◆ Data ◆
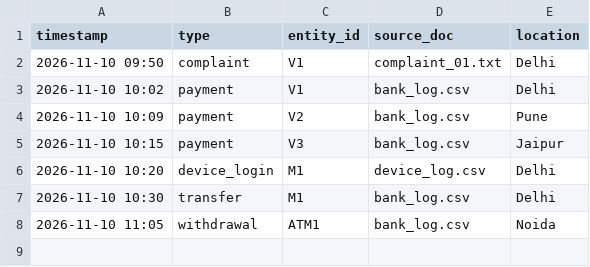
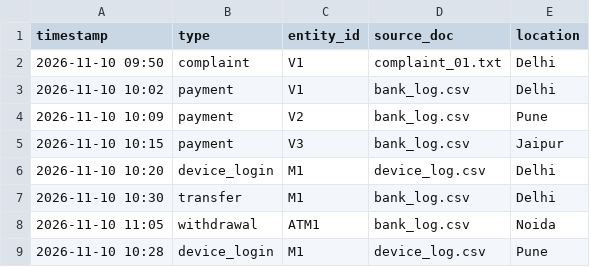
Before and after one commit to ritecha/sutram-c, a CSV file: data/events.csv, drawn as a sheet.

```diff
--- a/data/events.csv
+++ b/data/events.csv
@@ -8 +8,2 @@ timestamp,type,entity_id,source_doc,location
 2026-11-10 11:05,withdrawal,ATM1,bank_log.csv,Noida
+2026-11-10 10:28,device_login,M1,device_log.csv,Pune
```
Also changed, not shown: 1 other file.
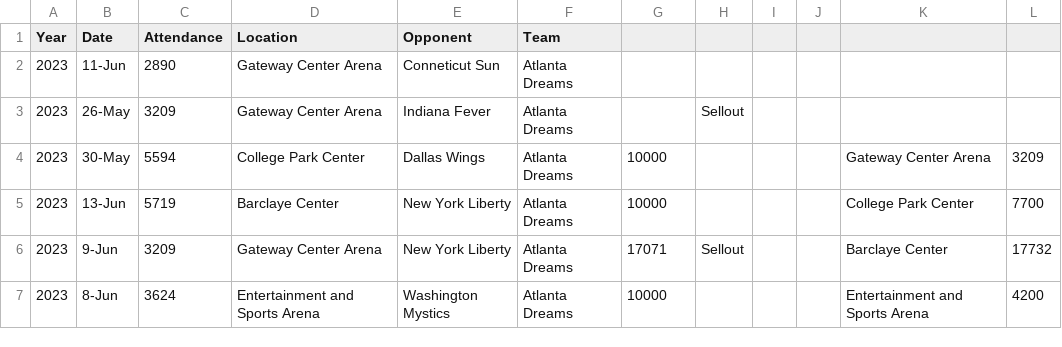
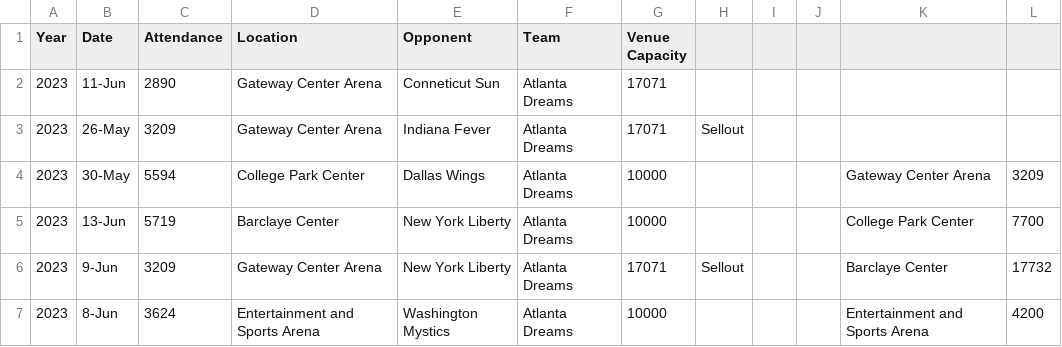
Before and after one commit to Hensonkk/NBA-VS-WNBA, a CSV file: Datasets/WNBA Game Attendance.csv, drawn as a sheet; only a part is shown.

Commit message:
added venue capacity data

```diff
--- a/Datasets/WNBA Game Attendance.csv
+++ b/Datasets/WNBA Game Attendance.csv
@@ -1,4 +1,4 @@
-Year,Date,Attendance,Location,Opponent,Team,,,,,,
-2023,11-Jun,2890,Gateway Center Arena,Conneticut Sun,Atlanta Dreams,,,,,,
-2023,26-May,3209,Gateway Center Arena,Indiana Fever,Atlanta Dreams,,Sellout,,,,
+Year,Date,Attendance,Location,Opponent,Team,Venue Capacity,,,,,
+2023,11-Jun,2890,Gateway Center Arena,Conneticut Sun,Atlanta Dreams,17071,,,,,
+2023,26-May,3209,Gateway Center Arena,Indiana Fever,Atlanta Dreams,17071,Sellout,,,,
 2023,30-May,5594,College Park Center,Dallas Wings,Atlanta Dreams,10000,,,,Gateway Center Arena,3209
```
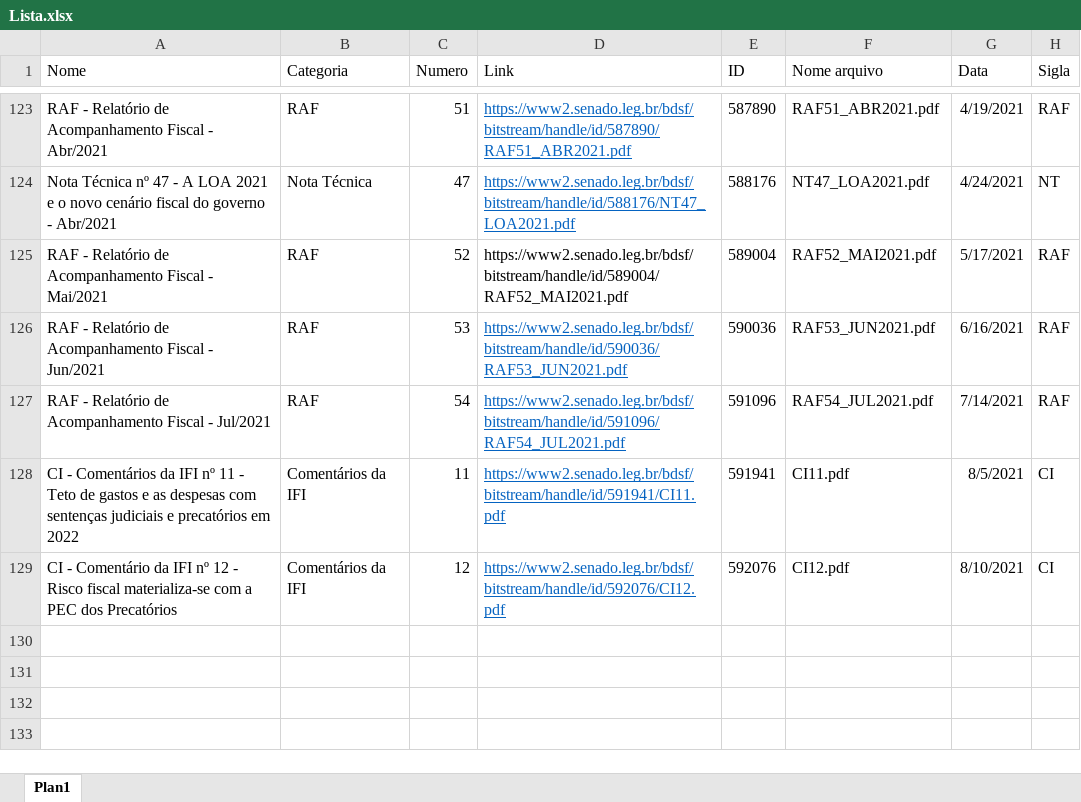
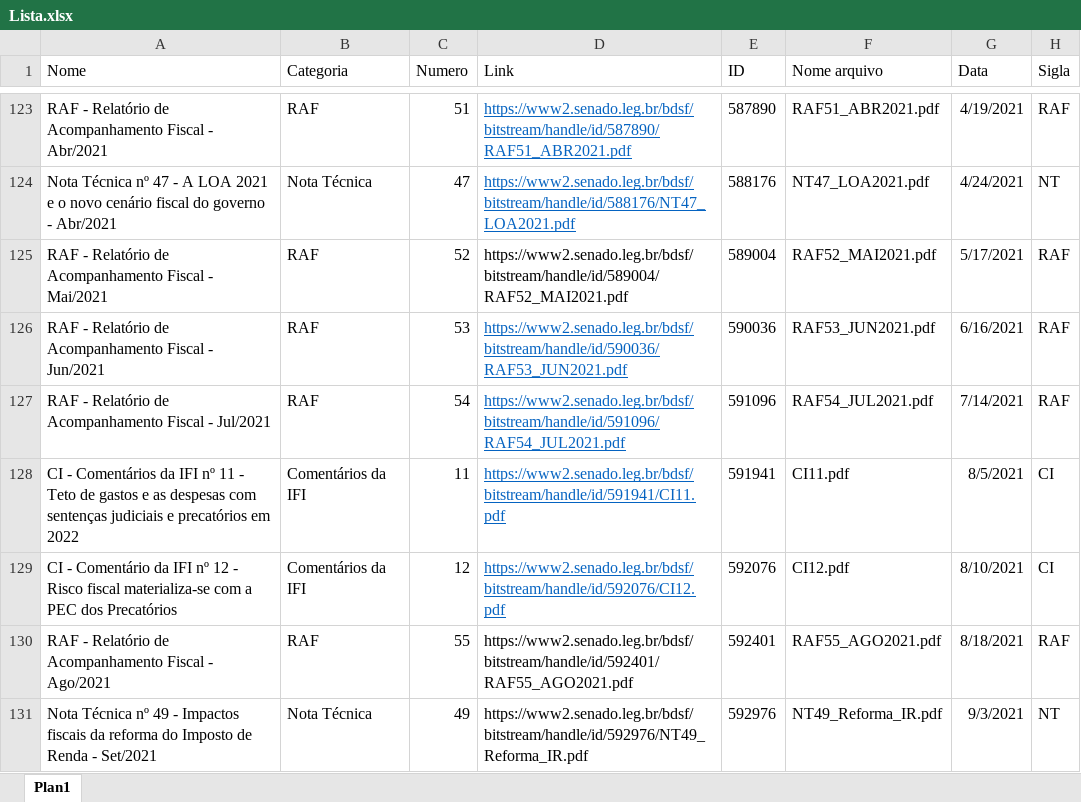
Before and after one commit to pho-souza/IFI_statistics, an Excel workbook: Lista.xlsx, sheet Plan1, drawn as a sheet; only a part is shown, gaps mark what is left out; values as stored, in another font and other column widths than the file's, no borders; conditional formats and table styles not drawn; the diff names each change by its address in the sheet, - before the commit and + after, or states it on an @@ line.

Commit message:
Add files via upload

```diff
--- a/Lista.xlsx (sheet Plan1)
+++ b/Lista.xlsx (sheet Plan1)
+row 130: RAF - Relatório de Acompanhamento Fiscal - Ago/2021 | RAF | 55 | https://www2.senado.leg.br/bdsf/bitstream/handle/id/592401/RAF55_AGO2021.pdf | 592401 | RAF55_AGO2021.pdf | 8/18/2021 | RAF
+row 131: Nota Técnica nº 49 - Impactos fiscais da reforma do Imposto de Renda - Set/2021 | Nota Técnica | 49 | https://www2.senado.leg.br/bdsf/bitstream/handle/id/592976/NT49_Reforma_IR.pdf | 592976 | NT49_Reforma_IR.pdf | 9/3/2021 | NT
```
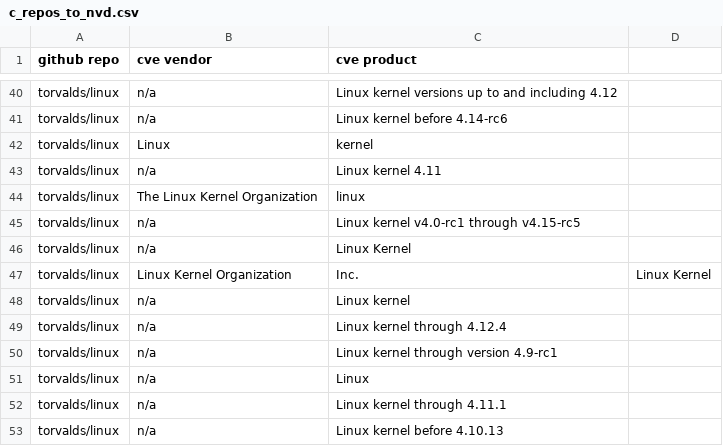
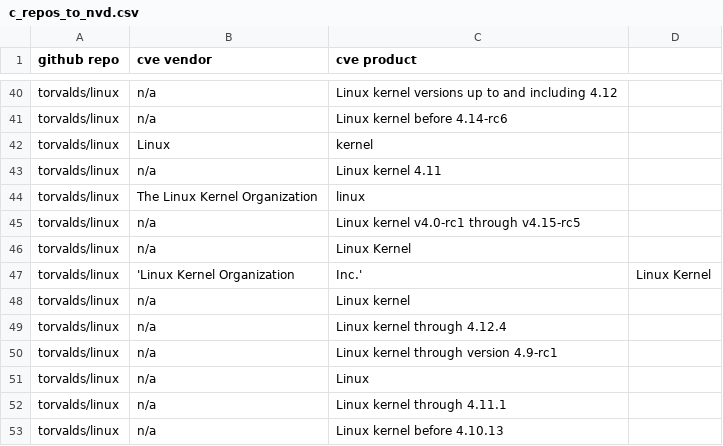
Before and after one commit to VulnerabilityHistoryProject/mega-foss, a CSV file: lists/c_repos_to_nvd.csv, drawn as a sheet; only a part is shown, gaps mark what is left out.

Commit message:
Update c_repos_to_nvd.csv

```diff
--- a/lists/c_repos_to_nvd.csv
+++ b/lists/c_repos_to_nvd.csv
@@ -46,3 +46,3 @@ torvalds/linux,n/a,Linux kernel v4.0-rc1 through v4.15-rc5
 torvalds/linux,n/a,Linux Kernel
-torvalds/linux,Linux Kernel Organization, Inc.,Linux Kernel
+torvalds/linux,'Linux Kernel Organization, Inc.',Linux Kernel
 torvalds/linux,n/a,Linux kernel
```
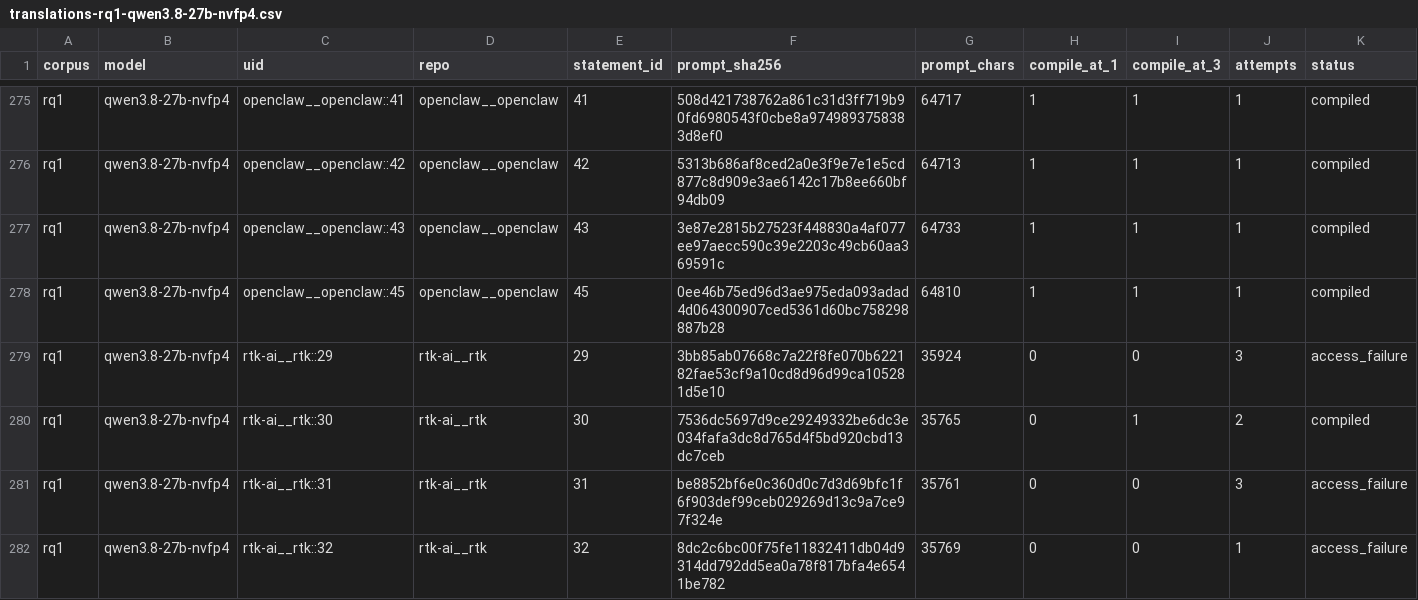
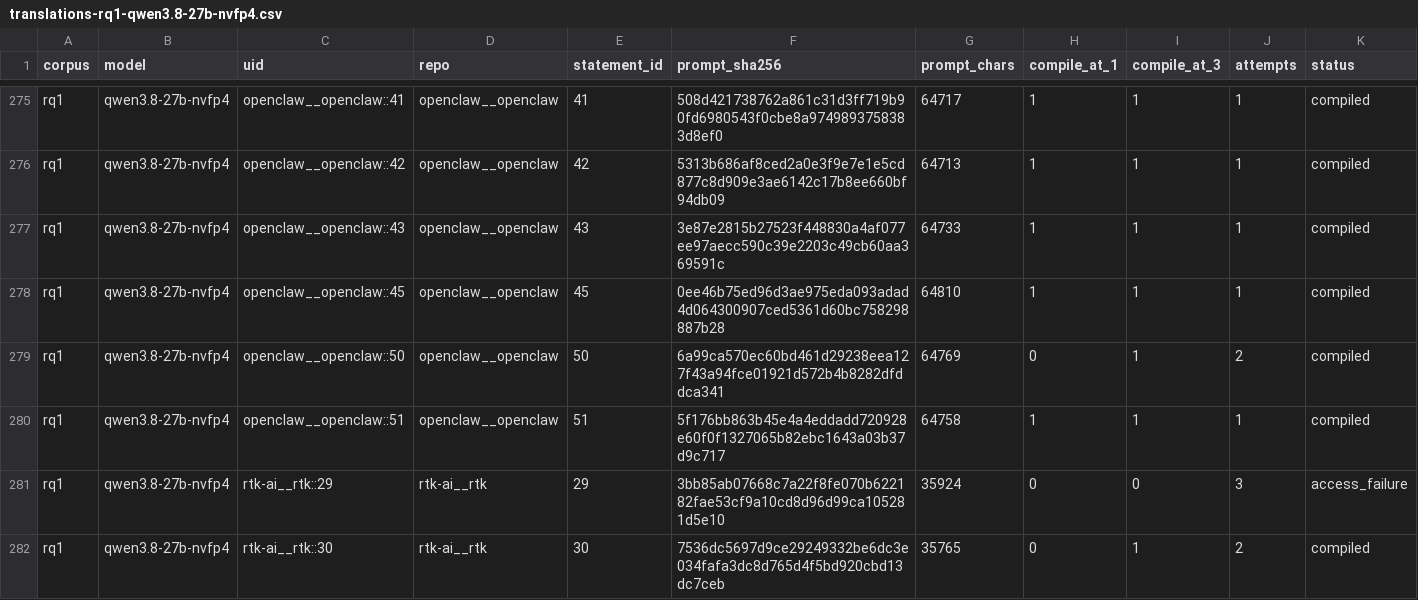
Before and after one commit to eunomia-bpf/ActPlane, a CSV file: docs/empirical-study/translation-models/translations-rq1-qwen3.8-27b-nvfp4.csv, drawn as a sheet; only a part is shown, gaps mark what is left out; the shorter side is filled out with more unchanged rows; rows hold the shown columns only; the diff names each change by its address in the sheet, - before the commit and + after, or states it on an @@ line.

Commit message:
experiments: checkpoint ongoing translation measurements

```diff
--- a/docs/empirical-study/translation-models/translations-rq1-qwen3.8-27b-nvfp4.csv
+++ b/docs/empirical-study/translation-models/translations-rq1-qwen3.8-27b-nvfp4.csv
+row 279: rq1 | qwen3.8-27b-nvfp4 | openclaw__openclaw::50 | openclaw__openclaw | 50 | 6a99ca570ec60bd461d29238eea127f43a94fce01921d572b4b8282dfddca341 | 64769 | 0 | 1 | 2 | compiled
+row 280: rq1 | qwen3.8-27b-nvfp4 | openclaw__openclaw::51 | openclaw__openclaw | 51 | 5f176bb863b45e4a4eddadd720928e60f0f1327065b82ebc1643a03b37d9c717 | 64758 | 1 | 1 | 1 | compiled
```
Also changed, not shown: docs/empirical-study/translation-models/failure-counts.csv, docs/empirical-study/translation-models/failures.csv, 10 other files.
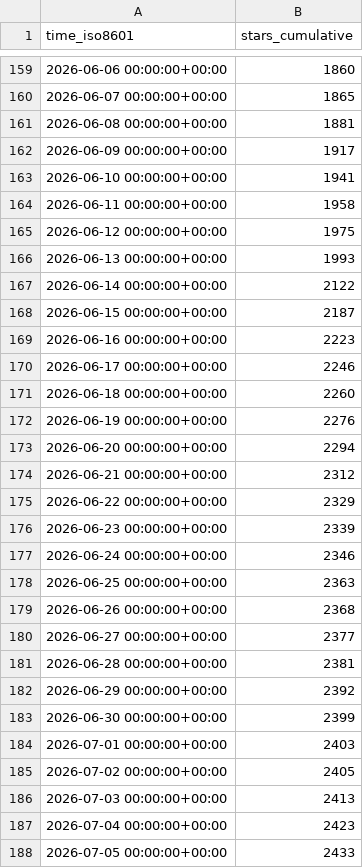
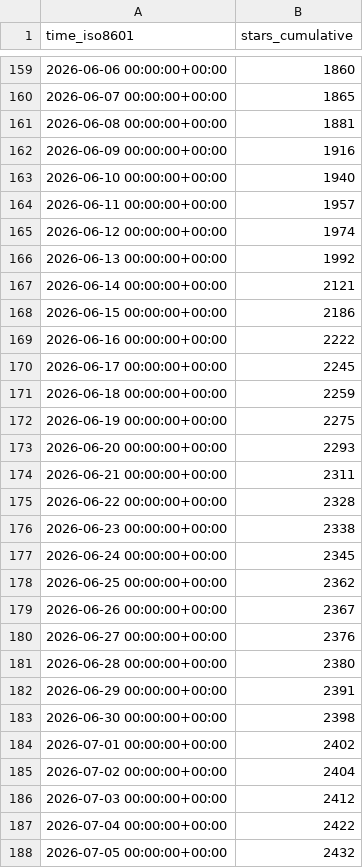
Before and after one commit to abwagner/bambuddy, a CSV file: maziggy/bambuddy/ghrs-data/stargazers.csv, drawn as a sheet; only a part is shown, gaps mark what is left out; the diff covers the shown part only.

```diff
--- a/maziggy/bambuddy/ghrs-data/stargazers.csv
+++ b/maziggy/bambuddy/ghrs-data/stargazers.csv
@@ -161,28 +161,28 @@ time_iso8601,stars_cumulative
 2026-06-08 00:00:00+00:00,1881
-2026-06-09 00:00:00+00:00,1917
-2026-06-10 00:00:00+00:00,1941
-2026-06-11 00:00:00+00:00,1958
-2026-06-12 00:00:00+00:00,1975
-2026-06-13 00:00:00+00:00,1993
-2026-06-14 00:00:00+00:00,2122
-2026-06-15 00:00:00+00:00,2187
-2026-06-16 00:00:00+00:00,2223
-2026-06-17 00:00:00+00:00,2246
-2026-06-18 00:00:00+00:00,2260
-2026-06-19 00:00:00+00:00,2276
-2026-06-20 00:00:00+00:00,2294
-2026-06-21 00:00:00+00:00,2312
-2026-06-22 00:00:00+00:00,2329
-2026-06-23 00:00:00+00:00,2339
-2026-06-24 00:00:00+00:00,2346
-2026-06-25 00:00:00+00:00,2363
-2026-06-26 00:00:00+00:00,2368
-2026-06-27 00:00:00+00:00,2377
-2026-06-28 00:00:00+00:00,2381
-2026-06-29 00:00:00+00:00,2392
-2026-06-30 00:00:00+00:00,2399
-2026-07-01 00:00:00+00:00,2403
-2026-07-02 00:00:00+00:00,2405
-2026-07-03 00:00:00+00:00,2413
-2026-07-04 00:00:00+00:00,2423
-2026-07-05 00:00:00+00:00,2433
+2026-06-09 00:00:00+00:00,1916
+2026-06-10 00:00:00+00:00,1940
+2026-06-11 00:00:00+00:00,1957
+2026-06-12 00:00:00+00:00,1974
+2026-06-13 00:00:00+00:00,1992
+2026-06-14 00:00:00+00:00,2121
+2026-06-15 00:00:00+00:00,2186
+2026-06-16 00:00:00+00:00,2222
+2026-06-17 00:00:00+00:00,2245
+2026-06-18 00:00:00+00:00,2259
+2026-06-19 00:00:00+00:00,2275
+2026-06-20 00:00:00+00:00,2293
+2026-06-21 00:00:00+00:00,2311
+2026-06-22 00:00:00+00:00,2328
+2026-06-23 00:00:00+00:00,2338
+2026-06-24 00:00:00+00:00,2345
+2026-06-25 00:00:00+00:00,2362
+2026-06-26 00:00:00+00:00,2367
+2026-06-27 00:00:00+00:00,2376
+2026-06-28 00:00:00+00:00,2380
+2026-06-29 00:00:00+00:00,2391
+2026-06-30 00:00:00+00:00,2398
+2026-07-01 00:00:00+00:00,2402
+2026-07-02 00:00:00+00:00,2404
+2026-07-03 00:00:00+00:00,2412
+2026-07-04 00:00:00+00:00,2422
+2026-07-05 00:00:00+00:00,2432
```
Also changed, not shown: 1 added row and 70 edited cells elsewhere in this file, maziggy/bambuddy/ghrs-data/forks.csv.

◆ What is needed ◆
What lines in the data above contain the word "after"? Show them all.

◆ Exercise solution ◆
Before and after one commit to ritecha/sutram-c, a CSV file: data/events.csv, drawn as a sheet.
Before and after one commit to Hensonkk/NBA-VS-WNBA, a CSV file: Datasets/WNBA Game Attendance.csv, drawn as a sheet; only a part is shown.
Before and after one commit to pho-souza/IFI_statistics, an Excel workbook: Lista.xlsx, sheet Plan1, drawn as a sheet; only a part is shown, gaps mark what is left out; values as stored, in another font and other column widths than the file's, no borders; conditional formats and table styles not drawn; the diff names each change by its address in the sheet, - before the commit and + after, or states it on an @@ line.
Before and after one commit to VulnerabilityHistoryProject/mega-foss, a CSV file: lists/c_repos_to_nvd.csv, drawn as a sheet; only a part is shown, gaps mark what is left out.
Before and after one commit to eunomia-bpf/ActPlane, a CSV file: docs/empirical-study/translation-models/translations-rq1-qwen3.8-27b-nvfp4.csv, drawn as a sheet; only a part is shown, gaps mark what is left out; the shorter side is filled out with more unchanged rows; rows hold the shown columns only; the diff names each change by its address in the sheet, - before the commit and + after, or states it on an @@ line.
Before and after one commit to abwagner/bambuddy, a CSV file: maziggy/bambuddy/ghrs-data/stargazers.csv, drawn as a sheet; only a part is shown, gaps mark what is left out; the diff covers the shown part only.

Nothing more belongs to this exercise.